* GIVEN INFORMATION *
↓↓↓
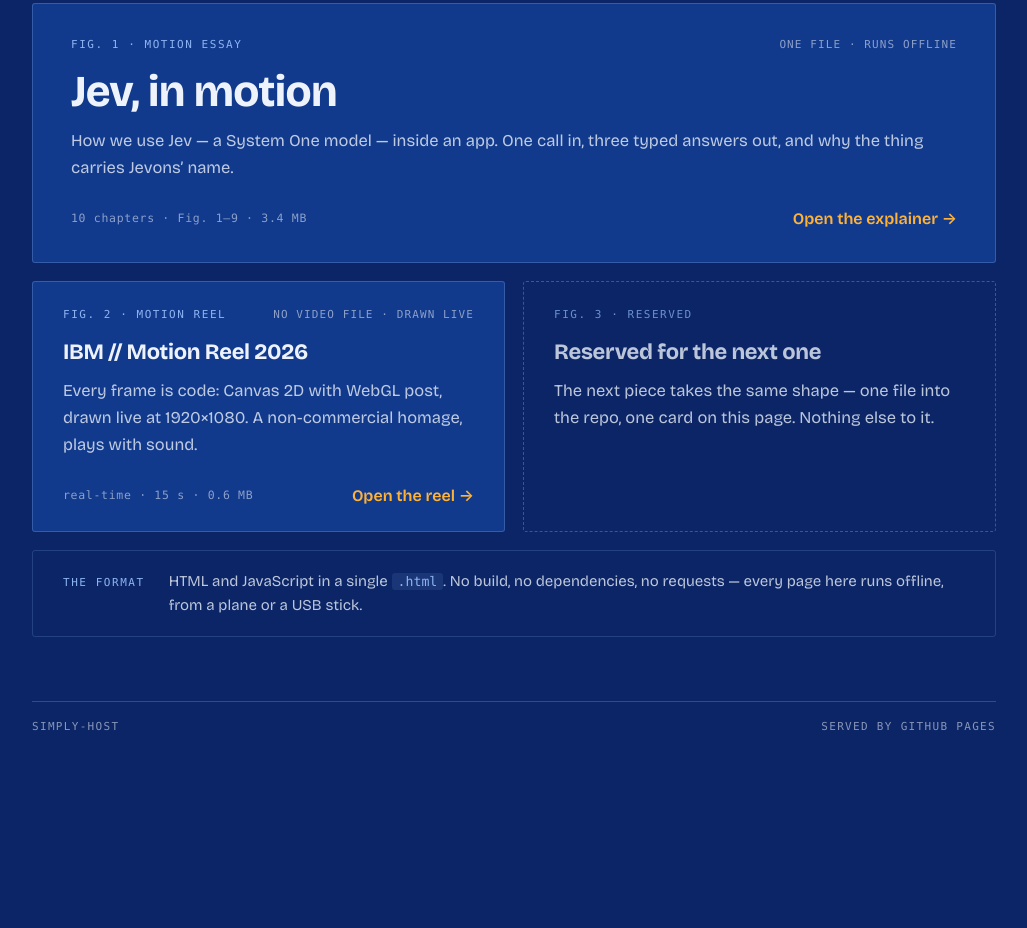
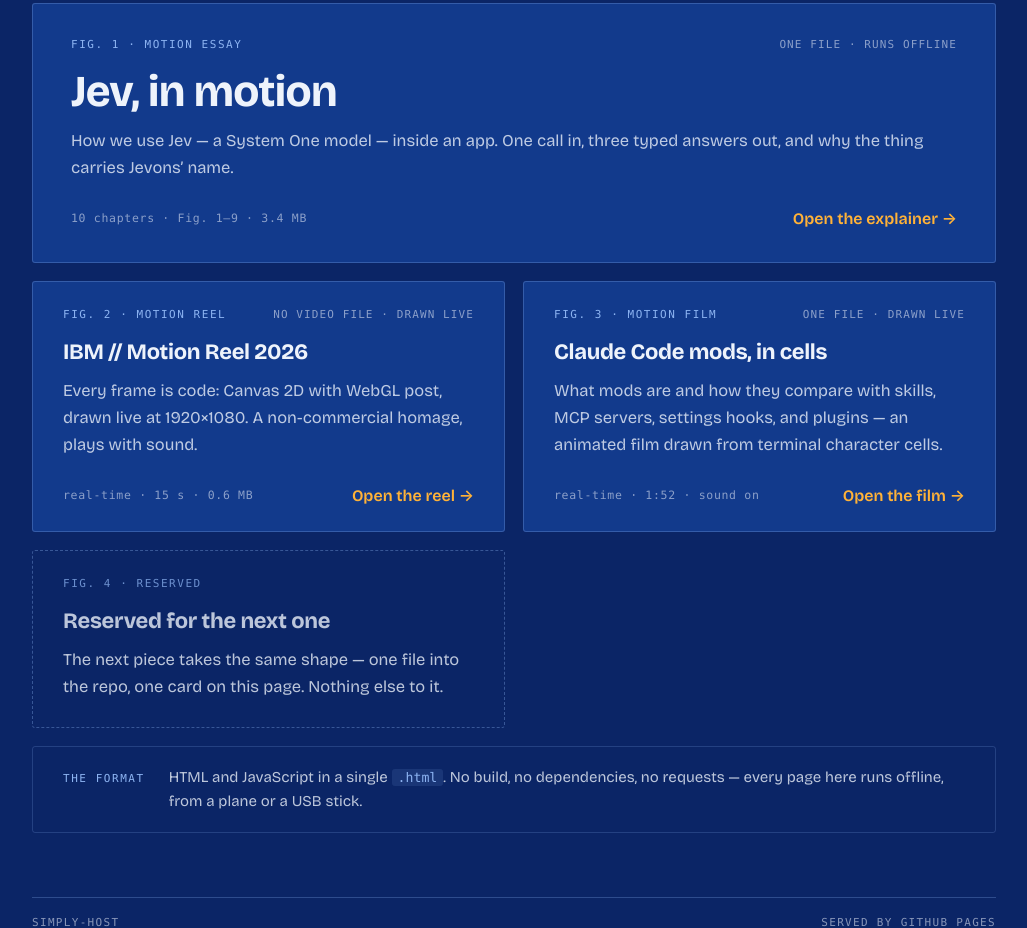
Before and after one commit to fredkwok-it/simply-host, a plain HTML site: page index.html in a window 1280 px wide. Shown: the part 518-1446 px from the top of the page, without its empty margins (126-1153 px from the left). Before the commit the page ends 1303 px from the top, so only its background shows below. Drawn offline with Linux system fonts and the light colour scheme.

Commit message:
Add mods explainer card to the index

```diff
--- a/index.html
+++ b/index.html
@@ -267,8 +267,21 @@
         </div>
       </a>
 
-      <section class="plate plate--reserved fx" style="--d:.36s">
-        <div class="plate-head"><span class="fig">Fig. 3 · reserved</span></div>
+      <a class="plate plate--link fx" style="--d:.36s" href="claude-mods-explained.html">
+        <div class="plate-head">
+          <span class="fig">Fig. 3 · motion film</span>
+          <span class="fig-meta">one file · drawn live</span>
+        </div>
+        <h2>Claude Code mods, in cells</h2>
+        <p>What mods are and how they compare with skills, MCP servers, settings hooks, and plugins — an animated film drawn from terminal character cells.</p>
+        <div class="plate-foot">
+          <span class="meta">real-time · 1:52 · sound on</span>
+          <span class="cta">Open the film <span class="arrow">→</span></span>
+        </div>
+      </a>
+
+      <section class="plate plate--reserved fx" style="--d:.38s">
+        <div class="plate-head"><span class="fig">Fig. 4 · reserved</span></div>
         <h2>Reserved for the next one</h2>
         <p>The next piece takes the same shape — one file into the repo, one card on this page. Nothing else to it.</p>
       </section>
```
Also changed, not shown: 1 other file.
↑↑↑
* TASK GOAL *
Lines from the entries that contain the word "mods" are what the answer must hold.

* ANSWER *
Add mods explainer card to the index
+      <a class="plate plate--link fx" style="--d:.36s" href="claude-mods-explained.html">
+        <h2>Claude Code mods, in cells</h2>
+        <p>What mods are and how they compare with skills, MCP servers, settings hooks, and plugins — an animated film drawn from terminal character cells.</p>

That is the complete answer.